What if your child screams every time you put them down to bed?
- Preparation is key! A consistent and repetitive bedtime routine will help your child to feel secure. Check out my blog: How to create a bedtime routine that works!
- Explain to them the steps before bedtime. It is important try to squeeze in a little 1:1 time just before bed in the environment they will be sleeping in especially if your child is experiencing anxiety.
- Lots of positive talk about their room and time in there during the day. This enhances that it is a positive space.
- Preparation before bed and explanation on where you will be once they shut their eyes (make it boring) can feel reassuring to a child.

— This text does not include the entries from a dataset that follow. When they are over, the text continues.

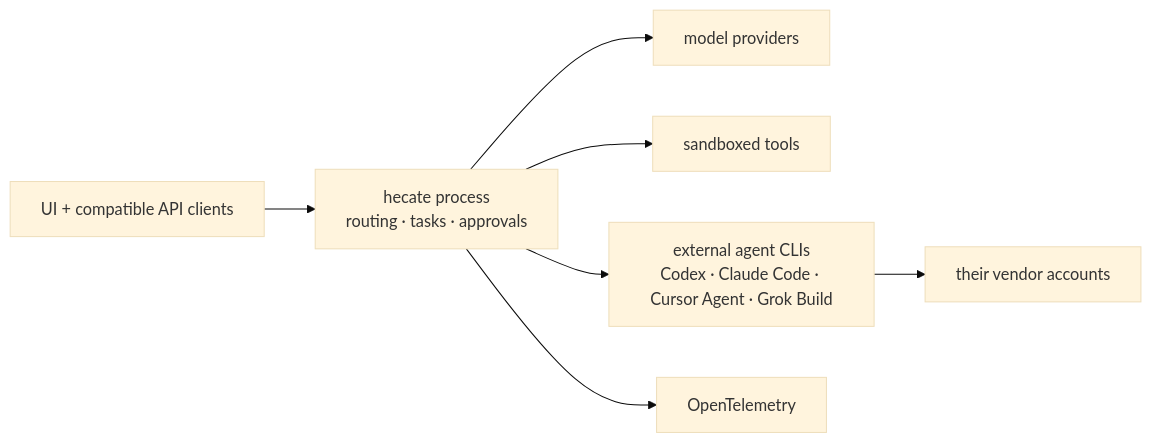
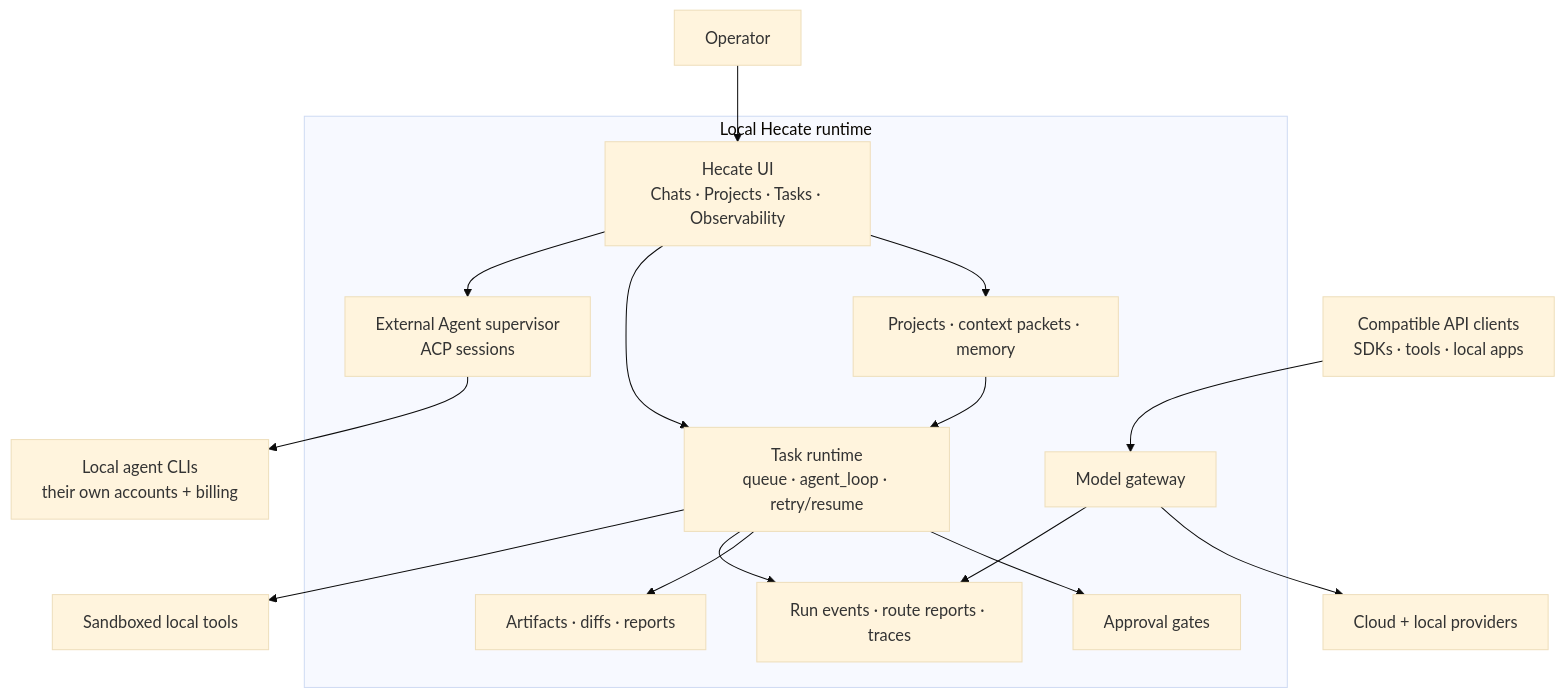
One commit to hecatehq/hecate changed the first of 2 diagrams in README.md. Above: the diagram before and after it, drawn with Mermaid (base theme). The commit also changed other lines of this file and 1 other file, not shown here.

````diff
--- a/README.md
+++ b/README.md
@@ -144,9 +69,28 @@
 ```mermaid
-flowchart LR
-    Clients["UI + compatible API clients"] --> Hecate["hecate process<br/>routing · tasks · approvals"]
-    Hecate --> Models["model providers"]
-    Hecate --> Tools["sandboxed tools"]
-    Hecate --> Agents["external agent CLIs<br/>Codex · Claude Code · Cursor Agent · Grok Build"]
-    Agents --> Accounts["their vendor accounts"]
-    Hecate --> Telemetry["OpenTelemetry"]
+flowchart TB
+    Operator["Operator"] --> UI["Hecate UI<br/>Chats · Projects · Tasks · Observability"]
+    APIClients["Compatible API clients<br/>SDKs · tools · local apps"] --> Gateway["Model gateway"]
+
+    subgraph Runtime["Local Hecate runtime"]
+        UI
+        Gateway
+        Projects["Projects · context packets · memory"]
+        Tasks["Task runtime<br/>queue · agent_loop · retry/resume"]
+        Approvals["Approval gates"]
+        Artifacts["Artifacts · diffs · reports"]
+        Events["Run events · route reports · traces"]
+        Adapters["External Agent supervisor<br/>ACP sessions"]
+    end
+
+    Gateway --> Providers["Cloud + local providers"]
+    UI --> Projects
+    UI --> Tasks
+    UI --> Adapters
+    Tasks --> Approvals
+    Tasks --> Artifacts
+    Tasks --> Events
+    Tasks --> Tools["Sandboxed local tools"]
+    Adapters --> ExternalCLIs["Local agent CLIs<br/>their own accounts + billing"]
+    Projects --> Tasks
+    Gateway --> Events
 ```
````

- Stay calm and consistent relaxed and confident. I know it can be super frustrating, I get it! Acknowledge your feelings of anxiety or anger and give yourself a pep talk. Have a plan beforehand to set yourself up as best as you can.
- Stay calm and consistent once you’ve decided your plan and keep the departure simple and short.
- Let them know you would prefer them not to scream because they are safe, and you will be checking on them. Screaming or tantrum behaviour will not mean that bedtime is over.
- Even if your child doesn’t fall asleep initially this is ok! Stay consistent as purposefully not going to sleep can be heightened by their development of self-awareness and independence.
- Talk about what you will do together in the morning as a distraction or talk about something completely random that draws in their attention. Talk about what they would like as a reward for showing good behaviour or explain to them a reward you will be giving them.
- We want to offer comfort but not to the point whereby you end up sitting next to them until they are asleep and then sneaking away. This can actually end up making things worse! Short and boring even if it means more frequent visits until they are asleep are best.
- There is definitely no quick fixes and it can take lots of love, patience and consistency to improve the situation.
- Make sure the awake time, amount of naps and duration are age appropriate. Check out my Instagram posts for information on awake times and amount of naps recommended for each age to ensure they are not under or overtired.
- A comforter can bring your child extra security when they are away from you.
- Short, sharp and precise sentences are better than long drawn out explanations.
- Extra comfort may be necessary overnight when they wake, but these events should be short and boring. Remember separation anxiety is developmental so lots of extra attention during the night such as reading a story will not make it go away. This time will pass.
- Be confident with all the extra work you’ve been putting into the separation anxiety during the day and know that they are safe, and you are supporting them.
- If they are around 2 years old, you may like to consider a red night light if the anxiety is fear based.
- If you are worried, sad or angry, your child might think it isn’t safe and can get upset too.
- No matter how frustrated you feel, avoid criticising or being negative about your child’s difficulty with separation. Take a break and let off some steam if you need or open up to someone and discuss the situation away from their little ears!
Normal responses after a separation
When you begin to practice separation, some children will pretend to ignore their parent on return. Some will act angrily or increase their clinginess and tantrums. Night waking and bedtime struggles can also become more frequent post a separation. This is why it is important to acknowledge your child’s feelings and how much you missed them during the day with some extra hugs and attention but not to transfer your guilty or anxious feelings onto them during the night. Other children seem to have a joyful reunion!
Experiencing separation anxiety with your child does not mean you have to stop leaving them. It’s about being available to them but continuing with your normal routine and limits. Routine, structure, and reasonable limits without much change will actually help them to continue to feel more secure in the long run. Separation anxiety shouldn’t put you off sorting out sleep problems, waking and night visits if you don’t want them to continue.